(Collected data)
========================================================================
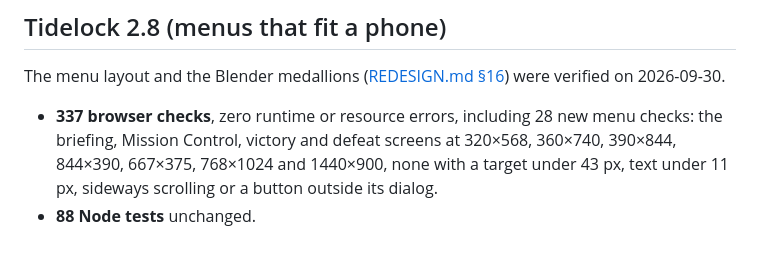
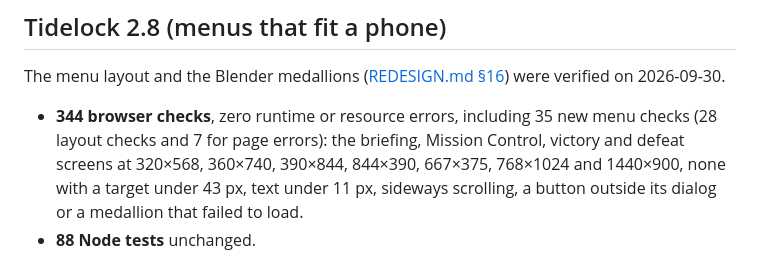
Before and after one commit to buicongnguyen/Attack_terrorist_3D, a Markdown page: docs/VERIFICATION.md, the part around the change. Drawn GitHub-style.

Commit message:
Correct the menu check counts in the 2.8 docs
Co-Authored-By: Claude Sonnet 5.5 <noreply@anthropic.com>

```diff
--- a/docs/VERIFICATION.md
+++ b/docs/VERIFICATION.md
@@ -4,7 +4,7 @@
 
 The menu layout and the Blender medallions ([REDESIGN.md §16](REDESIGN.md#16-tidelock-28-menus-that-fit-a-phone)) were verified on 2026-09-30.
 
-- **337 browser checks**, zero runtime or resource errors, including 28 new menu checks: the briefing, Mission Control, victory and defeat screens at 320×568, 360×740, 390×844, 844×390, 667×375, 768×1024 and 1440×900, none with a target under 43 px, text under 11 px, sideways scrolling or a button outside its dialog.
+- **344 browser checks**, zero runtime or resource errors, including 35 new menu checks (28 layout checks and 7 for page errors): the briefing, Mission Control, victory and defeat screens at 320×568, 360×740, 390×844, 844×390, 667×375, 768×1024 and 1440×900, none with a target under 43 px, text under 11 px, sideways scrolling, a button outside its dialog or a medallion that failed to load.
 - **88 Node tests** unchanged.
 
 ## Tidelock 2.7 (banks that burn, and a helicopter that is easy to fly)
```
Also changed, not shown: docs/REDESIGN.md (+1 -1 lines).
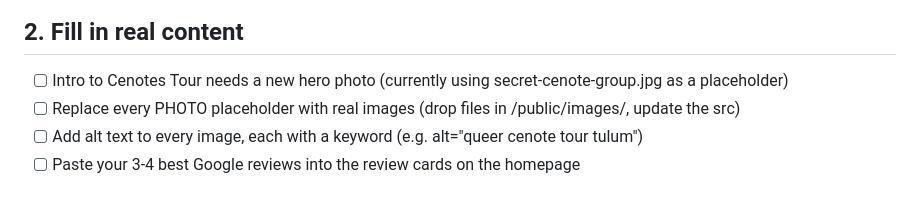
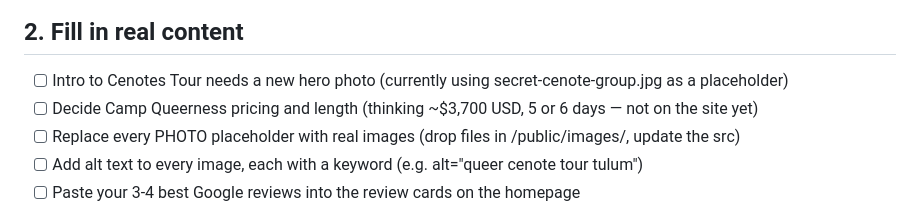
Before and after one commit to queernessexperiences-png/queerness-astro, a Markdown page: LAUNCH-CHECKLIST.md, the part around the change. Drawn GitHub-style.

Commit message:
Log to-do: decide Camp Queerness pricing/length
Co-Authored-By: Claude Sonnet 5 <noreply@anthropic.com>

```diff
--- a/LAUNCH-CHECKLIST.md
+++ b/LAUNCH-CHECKLIST.md
@@ -10,6 +10,7 @@ Work top to bottom. The ⚠️ items are the ones that protect your #1 ranking a
 
 ## 2. Fill in real content
 - [ ] Intro to Cenotes Tour needs a new hero photo (currently using secret-cenote-group.jpg as a placeholder)
+- [ ] Decide Camp Queerness pricing and length (thinking ~$3,700 USD, 5 or 6 days — not on the site yet)
 - [ ] Replace every PHOTO placeholder with real images (drop files in /public/images/, update the src)
 - [ ] Add alt text to every image, each with a keyword (e.g. alt="queer cenote tour tulum")
 - [ ] Paste your 3-4 best Google reviews into the review cards on the homepage
```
========================================================================
EXERCISE DETAILS:
Look through the data and show every line containing "docs".

SOLUTION TO THE PROBLEM:
Before and after one commit to buicongnguyen/Attack_terrorist_3D, a Markdown page: docs/VERIFICATION.md, the part around the change. Drawn GitHub-style.
Correct the menu check counts in the 2.8 docs
--- a/docs/VERIFICATION.md
+++ b/docs/VERIFICATION.md
Also changed, not shown: docs/REDESIGN.md (+1 -1 lines).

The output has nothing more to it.